The early modern appropriations of Hippocrates lay bare the ideological uses of history. The hermeneutical pliability of the Hippocratic figure made it possible for the legendary Greek physician to become at once the champion of iatrophysics and the original iatrochemist. But the variegated gallery of the early modern Hippocrates reminds us once more that dealing with the medico-chemical debate in terms of a polarization between vitalism and mechanism is unsatisfactory and misleading. In medicine, the adoption of the reassuring dichotomy between Aristotelian naturalism and mechanical philosophy is not so easy as in the physical sciences. Debus’ introduction of the notion of ‘chemical philosophy’ was timely and it still is because it aids the development of a more complex historical panorama. But precisely because of this complexity, the category of chemical philosophy, not merely a heading for spagiric naturalism, turns out to be more varied than the Paracelso-Helmontian one: one has only to think of reluctant alchemists like Robert Boyle, of ‘chymical Galenists’ like George Castle and Francis Glisson, and of chemical iatrophysicists like Giovanni Alfonso Borelli and Marcello Malpighi.

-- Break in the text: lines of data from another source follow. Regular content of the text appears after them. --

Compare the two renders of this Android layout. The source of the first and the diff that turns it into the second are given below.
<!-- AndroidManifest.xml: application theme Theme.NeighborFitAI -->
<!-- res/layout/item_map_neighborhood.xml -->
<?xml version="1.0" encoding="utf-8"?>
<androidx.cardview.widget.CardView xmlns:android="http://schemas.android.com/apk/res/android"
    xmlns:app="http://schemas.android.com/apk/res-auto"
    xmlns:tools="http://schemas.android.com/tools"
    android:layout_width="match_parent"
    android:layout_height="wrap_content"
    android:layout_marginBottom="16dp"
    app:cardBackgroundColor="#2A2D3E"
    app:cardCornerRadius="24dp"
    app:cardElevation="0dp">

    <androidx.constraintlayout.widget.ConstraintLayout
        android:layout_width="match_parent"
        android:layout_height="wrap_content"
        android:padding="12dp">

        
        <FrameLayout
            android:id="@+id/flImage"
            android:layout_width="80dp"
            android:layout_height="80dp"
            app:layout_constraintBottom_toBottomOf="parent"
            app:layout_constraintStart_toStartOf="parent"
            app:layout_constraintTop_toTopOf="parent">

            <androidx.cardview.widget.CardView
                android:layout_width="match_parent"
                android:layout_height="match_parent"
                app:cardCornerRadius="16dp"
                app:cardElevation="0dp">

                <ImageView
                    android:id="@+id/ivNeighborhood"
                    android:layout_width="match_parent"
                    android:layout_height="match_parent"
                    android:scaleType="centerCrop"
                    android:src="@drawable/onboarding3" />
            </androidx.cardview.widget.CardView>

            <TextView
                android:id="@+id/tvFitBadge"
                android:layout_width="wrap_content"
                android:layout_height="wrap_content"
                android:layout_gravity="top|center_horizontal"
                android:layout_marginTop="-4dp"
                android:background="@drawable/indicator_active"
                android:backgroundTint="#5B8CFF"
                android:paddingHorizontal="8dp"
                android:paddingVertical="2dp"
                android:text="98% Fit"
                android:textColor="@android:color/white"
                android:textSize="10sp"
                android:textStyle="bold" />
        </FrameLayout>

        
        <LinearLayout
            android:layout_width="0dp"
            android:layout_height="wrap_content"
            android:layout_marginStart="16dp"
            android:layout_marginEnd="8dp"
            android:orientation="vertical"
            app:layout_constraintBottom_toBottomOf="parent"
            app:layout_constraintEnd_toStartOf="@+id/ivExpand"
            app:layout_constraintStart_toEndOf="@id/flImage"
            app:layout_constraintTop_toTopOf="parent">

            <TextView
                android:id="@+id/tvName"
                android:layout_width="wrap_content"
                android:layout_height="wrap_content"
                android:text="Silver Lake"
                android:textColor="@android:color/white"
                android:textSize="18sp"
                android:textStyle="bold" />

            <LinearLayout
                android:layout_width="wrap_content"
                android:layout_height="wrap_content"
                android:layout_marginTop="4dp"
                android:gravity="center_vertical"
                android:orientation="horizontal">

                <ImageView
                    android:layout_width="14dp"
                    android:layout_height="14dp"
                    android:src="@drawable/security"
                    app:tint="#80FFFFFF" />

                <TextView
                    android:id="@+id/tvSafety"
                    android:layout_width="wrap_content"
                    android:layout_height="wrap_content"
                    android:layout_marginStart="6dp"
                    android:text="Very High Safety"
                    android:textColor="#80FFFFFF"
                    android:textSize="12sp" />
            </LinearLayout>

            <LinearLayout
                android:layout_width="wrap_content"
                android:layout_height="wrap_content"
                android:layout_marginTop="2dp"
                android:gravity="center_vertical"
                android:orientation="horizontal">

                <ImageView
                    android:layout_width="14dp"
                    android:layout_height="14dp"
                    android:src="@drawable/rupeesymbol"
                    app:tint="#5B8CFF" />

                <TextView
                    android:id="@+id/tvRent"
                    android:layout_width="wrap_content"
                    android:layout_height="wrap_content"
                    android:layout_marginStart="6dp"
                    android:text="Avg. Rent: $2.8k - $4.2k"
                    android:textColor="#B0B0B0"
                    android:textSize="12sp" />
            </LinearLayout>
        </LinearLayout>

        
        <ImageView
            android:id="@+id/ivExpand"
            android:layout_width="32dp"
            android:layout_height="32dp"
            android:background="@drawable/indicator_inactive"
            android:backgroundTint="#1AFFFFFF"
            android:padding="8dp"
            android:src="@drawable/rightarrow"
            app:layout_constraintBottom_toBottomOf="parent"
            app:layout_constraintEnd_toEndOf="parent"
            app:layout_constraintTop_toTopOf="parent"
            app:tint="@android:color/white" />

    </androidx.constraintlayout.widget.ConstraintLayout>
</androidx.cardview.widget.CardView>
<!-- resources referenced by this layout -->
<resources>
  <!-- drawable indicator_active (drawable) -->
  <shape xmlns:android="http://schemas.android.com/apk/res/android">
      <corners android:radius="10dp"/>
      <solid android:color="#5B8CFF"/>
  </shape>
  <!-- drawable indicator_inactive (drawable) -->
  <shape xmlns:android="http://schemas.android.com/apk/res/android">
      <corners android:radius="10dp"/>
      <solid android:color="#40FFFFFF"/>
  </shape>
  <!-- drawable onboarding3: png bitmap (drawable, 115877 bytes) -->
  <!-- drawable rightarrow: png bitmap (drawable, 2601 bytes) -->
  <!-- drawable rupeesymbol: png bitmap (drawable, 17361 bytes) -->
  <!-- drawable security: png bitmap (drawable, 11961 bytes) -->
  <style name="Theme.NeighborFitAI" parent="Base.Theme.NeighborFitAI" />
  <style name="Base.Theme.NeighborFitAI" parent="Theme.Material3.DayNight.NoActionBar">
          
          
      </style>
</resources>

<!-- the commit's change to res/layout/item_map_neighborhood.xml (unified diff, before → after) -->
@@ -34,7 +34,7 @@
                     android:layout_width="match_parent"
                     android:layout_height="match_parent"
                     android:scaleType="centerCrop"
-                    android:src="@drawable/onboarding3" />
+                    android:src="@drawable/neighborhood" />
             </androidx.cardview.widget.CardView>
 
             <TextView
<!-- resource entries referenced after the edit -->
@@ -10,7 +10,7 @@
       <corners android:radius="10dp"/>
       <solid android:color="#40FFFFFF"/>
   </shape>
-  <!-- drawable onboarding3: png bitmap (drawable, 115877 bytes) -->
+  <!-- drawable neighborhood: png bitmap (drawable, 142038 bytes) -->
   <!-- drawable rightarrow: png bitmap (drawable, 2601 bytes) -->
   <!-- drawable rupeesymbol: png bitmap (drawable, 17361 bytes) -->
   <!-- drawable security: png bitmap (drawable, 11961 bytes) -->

The principal merit of Debus’ book lies precisely in relieving readers of their ‘isms’ and exposing them to the complexity of the early modern interplay between medicine and chemistry, rising mechanical philosophies and still influential naturalisms.